Confederated Salish and Kootenai Tribes accept the first ever Ted Smith Award for Collaborative Conservation at a ceremony in Missoula, Montana.

Conservation groups get far more done collaboratively than they ever would alone.

It's a truth that all effective conservationists recognize, and it's why we created the Ted Smith Award for Collaborative Conservationnamed after one of the foremost practitioners of working collectively. 

On May 8, at the University of Montana, Y2Y presented the inaugural Ted Smith Award to representatives of the Confederated Salish and Kootenai Tribes (CSKT), for their extensive and collaborative conservation efforts in their traditional homeland.

Dale Becker, head biologist for the CSKT Wildlife Management Department, along with Leonard Gray and Lloyd Irvine, both Tribal Council members, accepted the award on behalf of CSKT.

The award honors the Tribes’ extensive conservation efforts, such as creating the first tribally-established wilderness in the U.S., which includes a grizzly bear conservation area in the Mission Mountains.

The award also recognizes CSKT’s work in designing and building extensive wildlife crossings on highways across the Flathead Reservation, especially on Montana’s Route 93, as well as their success in re-introducing trumpeter swans to the region.

A group of trumpeter swans about to be re-introduced back into their traditional habitat on the Flathead Reservation. Photo: CSKT.

Y2Y Co-Chairs David Thomson and Bill Weber, along with Interim President Wendy Francis, were on hand to congratulate the Tribe members on their award.

“By committing to collective action, CSKT has championed the spirit of collaboration that epitomized Ted Smith’s life and work,” said Francis. “They have shown just how much we can accomplish if they share a common overarching vision and work together collectively to make it happen.”

In 2014, Y2Y established the annual Ted Smith Award for Conservation Collaboration to commemorate his life and achievements, and his unwavering focus on working collectively toward shared goals.

Ted Smith’s active and passionate support was critical in advancing the Yellowstone to Yukon vision, and in the early founding of Y2Y.

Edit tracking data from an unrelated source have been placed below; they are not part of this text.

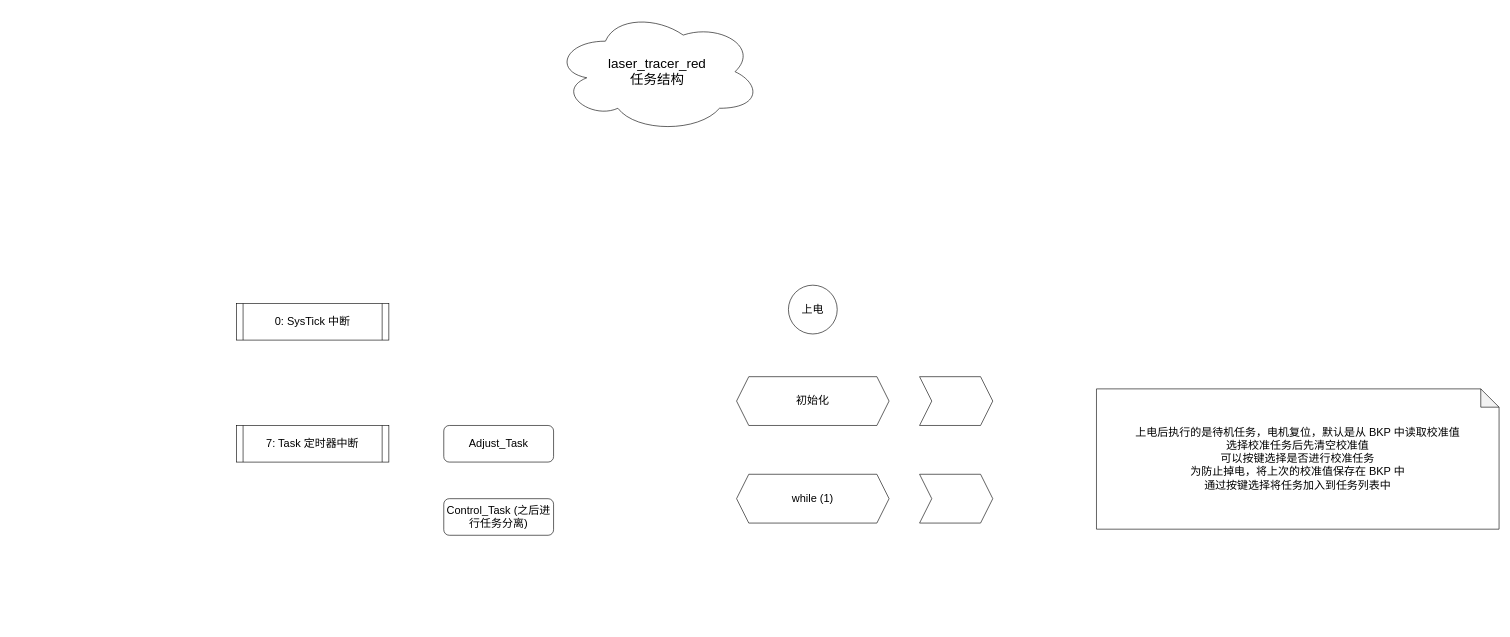
This is reference/任务结构.drawio from dokee39/laser_tracer_red, a draw.io file, before an edit. Source tidied: cells renumbered, new cells numbered last; positions are measured from the earlier drawing's top-left corner, leaving out a move shared by most shapes. Both pictures are drawn from the tidied source at 61%, with x=0, y=0 at pixel (236, 10).
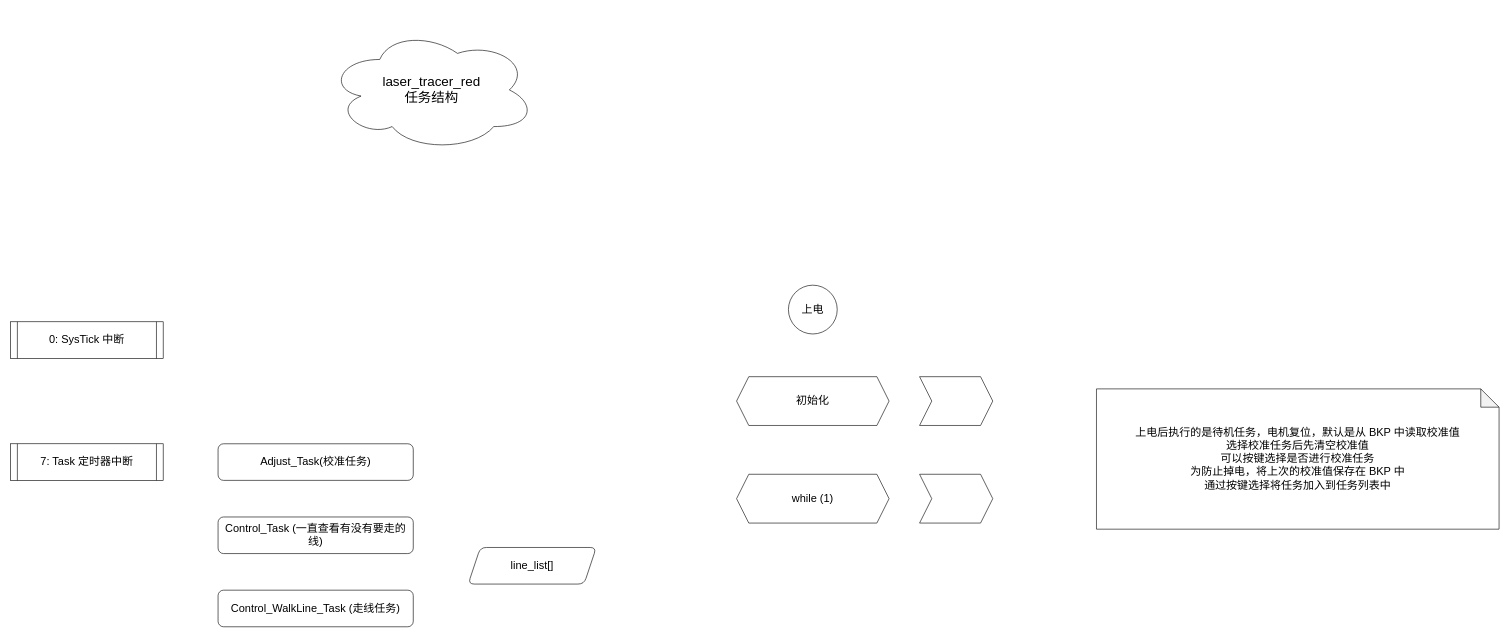
The same diagram, later.

Change to the diagram source:
```diff
@@
 <mxGraphModel>
   <root>
     <mxCell id="0" />
     <mxCell id="1" parent="0" />
     <mxCell id="2" value="上电" style="ellipse;whiteSpace=wrap;html=1;strokeColor=default;fontFamily=LXGW WenKai Mono;fontSize=18;fontColor=default;fillColor=default;" parent="1" vertex="1">
       <mxGeometry x="905" y="450" width="80" height="80" as="geometry" />
     </mxCell>
     <mxCell id="3" style="shape=step;perimeter=stepPerimeter;whiteSpace=wrap;html=1;fixedSize=1;strokeColor=default;fontFamily=LXGW WenKai Mono;fontSize=18;fontColor=default;fillColor=default;" parent="1" vertex="1">
       <mxGeometry x="1120" y="600" width="120" height="80" as="geometry" />
     </mxCell>
     <mxCell id="4" value="初始化" style="shape=hexagon;perimeter=hexagonPerimeter2;whiteSpace=wrap;html=1;fixedSize=1;strokeColor=default;fontFamily=LXGW WenKai Mono;fontSize=18;fontColor=default;fillColor=default;" parent="1" vertex="1">
       <mxGeometry x="820" y="600" width="250" height="80" as="geometry" />
     </mxCell>
     <mxCell id="5" style="shape=step;perimeter=stepPerimeter;whiteSpace=wrap;html=1;fixedSize=1;strokeColor=default;fontFamily=LXGW WenKai Mono;fontSize=18;fontColor=default;fillColor=default;" parent="1" vertex="1">
       <mxGeometry x="1120" y="760" width="120" height="80" as="geometry" />
     </mxCell>
     <mxCell id="6" value="while (1)" style="shape=hexagon;perimeter=hexagonPerimeter2;whiteSpace=wrap;html=1;fixedSize=1;strokeColor=default;fontFamily=LXGW WenKai Mono;fontSize=18;fontColor=default;fillColor=default;" parent="1" vertex="1">
       <mxGeometry x="820" y="760" width="250" height="80" as="geometry" />
     </mxCell>
     <mxCell id="7" value="laser_tracer_red&lt;br style=&quot;font-size: 22px;&quot;&gt;&lt;span style=&quot;font-size: 22px;&quot;&gt;任务结构&lt;/span&gt;" style="ellipse;shape=cloud;whiteSpace=wrap;html=1;strokeColor=default;fontFamily=LXGW WenKai Mono;fontSize=22;fontColor=default;fillColor=default;" parent="1" vertex="1">
-      <mxGeometry x="520" width="340" height="200" as="geometry" />
+      <mxGeometry x="150" y="30" width="340" height="200" as="geometry" />
     </mxCell>
     <mxCell id="8" value="0: SysTick 中断" style="shape=process;whiteSpace=wrap;html=1;backgroundOutline=1;strokeColor=default;fontFamily=LXGW WenKai Mono;fontSize=18;fontColor=default;fillColor=default;size=0.043478260869565216;" parent="1" vertex="1">
-      <mxGeometry y="480" width="250" height="60" as="geometry" />
+      <mxGeometry x="-370" y="510" width="250" height="60" as="geometry" />
     </mxCell>
     <mxCell id="9" value="7: Task 定时器中断" style="shape=process;whiteSpace=wrap;html=1;backgroundOutline=1;strokeColor=default;fontFamily=LXGW WenKai Mono;fontSize=18;fontColor=default;fillColor=default;size=0.043478260869565216;" parent="1" vertex="1">
-      <mxGeometry y="680" width="250" height="60" as="geometry" />
+      <mxGeometry x="-370" y="710" width="250" height="60" as="geometry" />
     </mxCell>
-    <mxCell id="10" value="Adjust_Task" style="rounded=1;whiteSpace=wrap;html=1;strokeColor=default;fontFamily=LXGW WenKai Mono;fontSize=18;fontColor=default;fillColor=default;" parent="1" vertex="1">
-      <mxGeometry x="340" y="680" width="180" height="60" as="geometry" />
+    <mxCell id="10" value="Adjust_Task(校准任务)" style="rounded=1;whiteSpace=wrap;html=1;strokeColor=default;fontFamily=LXGW WenKai Mono;fontSize=18;fontColor=default;fillColor=default;" parent="1" vertex="1">
+      <mxGeometry x="-30" y="710" width="320" height="60" as="geometry" />
     </mxCell>
-    <mxCell id="11" value="Control_Task (之后进行任务分离)" style="rounded=1;whiteSpace=wrap;html=1;strokeColor=default;fontFamily=LXGW WenKai Mono;fontSize=18;fontColor=default;fillColor=default;" parent="1" vertex="1">
-      <mxGeometry x="340" y="800" width="180" height="60" as="geometry" />
+    <mxCell id="11" value="Control_Task (一直查看有没有要走的线)" style="rounded=1;whiteSpace=wrap;html=1;strokeColor=default;fontFamily=LXGW WenKai Mono;fontSize=18;fontColor=default;fillColor=default;" parent="1" vertex="1">
+      <mxGeometry x="-30" y="830" width="320" height="60" as="geometry" />
     </mxCell>
     <mxCell id="12" value="上电后执行的是待机任务，电机复位，默认是从 BKP 中读取校准值&lt;br&gt;选择校准任务后先清空校准值&lt;br&gt;可以按键选择是否进行校准任务&lt;br&gt;为防止掉电，将上次的校准值保存在 BKP 中&lt;br&gt;通过按键选择将任务加入到任务列表中" style="shape=note;whiteSpace=wrap;html=1;backgroundOutline=1;darkOpacity=0.05;strokeColor=default;fontFamily=LXGW WenKai Mono;fontSize=18;fontColor=default;fillColor=default;" parent="1" vertex="1">
       <mxGeometry x="1410" y="620" width="660" height="230" as="geometry" />
     </mxCell>
+    <mxCell id="13" value="Control_WalkLine_Task (走线任务)" style="rounded=1;whiteSpace=wrap;html=1;strokeColor=default;fontFamily=LXGW WenKai Mono;fontSize=18;fontColor=default;fillColor=default;" parent="1" vertex="1">
+      <mxGeometry x="-30" y="950" width="320" height="60" as="geometry" />
+    </mxCell>
+    <mxCell id="14" value="line_list[]" style="shape=parallelogram;perimeter=parallelogramPerimeter;whiteSpace=wrap;html=1;fixedSize=1;rounded=1;strokeColor=default;fontFamily=LXGW WenKai Mono;fontSize=18;fontColor=default;fillColor=default;" parent="1" vertex="1">
+      <mxGeometry x="380" y="880" width="210" height="60" as="geometry" />
+    </mxCell>
   </root>
 </mxGraphModel>
```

A visionary thinker in the North American conservation community, Ted Smith played a key role in advancing the Yellowstone to Yukon vision. He remained a key supporter of Y2Y until his untimely death in 2012, while hiking in the Mission Mountains, east of his beloved Flathead Lake, Montana.

The annual Ted Smith Award is granted to individuals or groups that collaboratively contribute to long-term conservation in the Yellowstone to Yukon region.

Y2Y sincerely thanks CSKT for making a huge collective impact, and for being a positive example for other communities and groups in the region.